**TASK TO COMPLETE:** At the line containing "Saved 14 s later.", start repeating the entries exactly, and continue through the last line.

**Revision tracking records:**
##############################
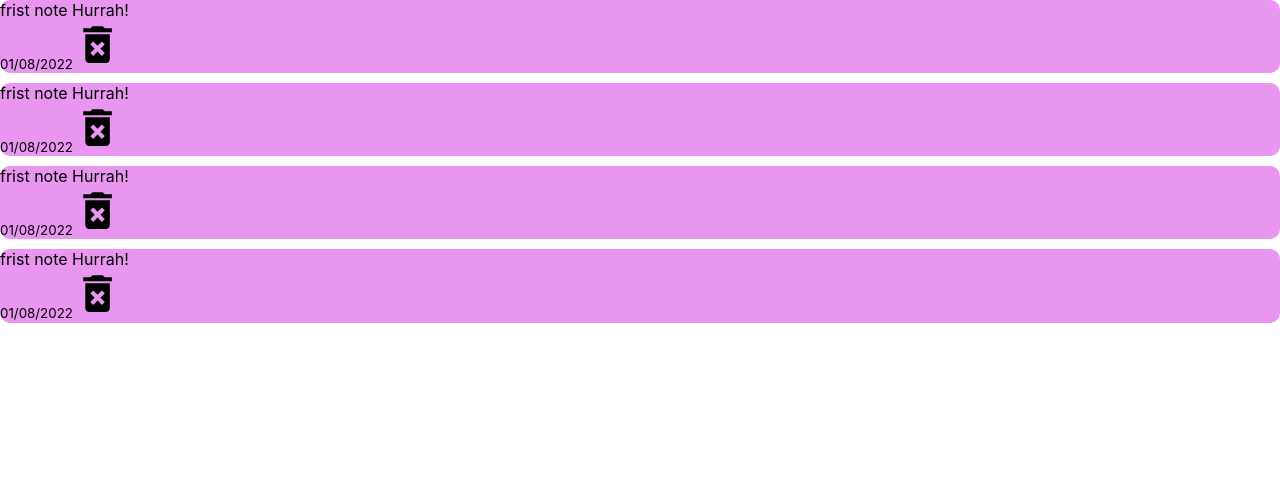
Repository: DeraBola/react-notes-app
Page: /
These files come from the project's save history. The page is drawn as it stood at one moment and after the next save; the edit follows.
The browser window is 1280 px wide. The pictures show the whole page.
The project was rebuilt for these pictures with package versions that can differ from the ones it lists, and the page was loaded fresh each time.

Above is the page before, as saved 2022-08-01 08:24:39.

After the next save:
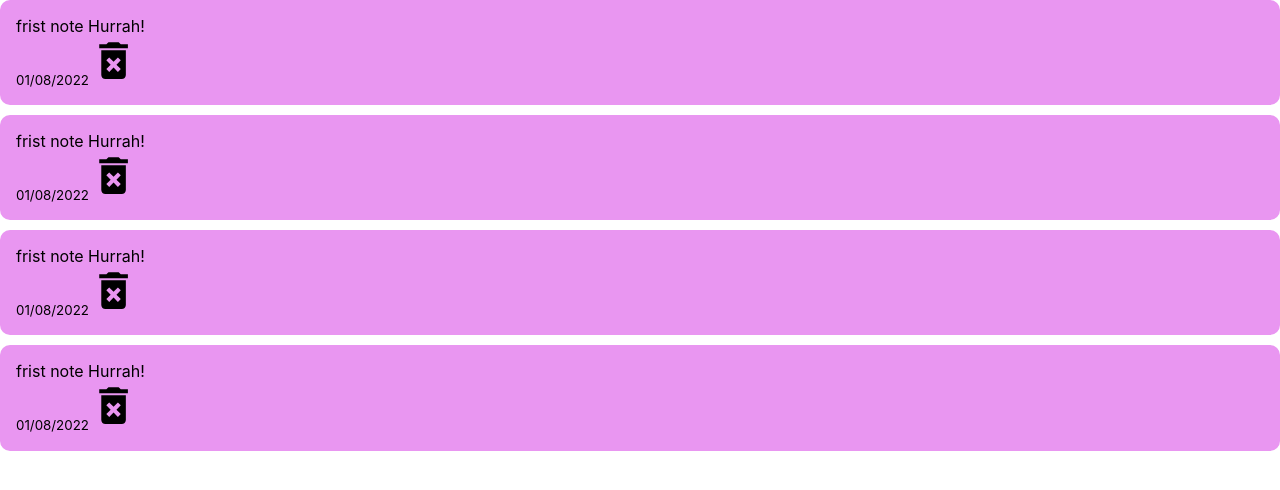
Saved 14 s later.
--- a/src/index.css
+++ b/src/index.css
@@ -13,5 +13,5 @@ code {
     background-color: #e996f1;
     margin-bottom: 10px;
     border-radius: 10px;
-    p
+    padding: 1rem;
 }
##############################
**SOLUTION:**
Saved 14 s later.
--- a/src/index.css
+++ b/src/index.css
@@ -13,5 +13,5 @@ code {
     background-color: #e996f1;
     margin-bottom: 10px;
     border-radius: 10px;
-    p
+    padding: 1rem;
 }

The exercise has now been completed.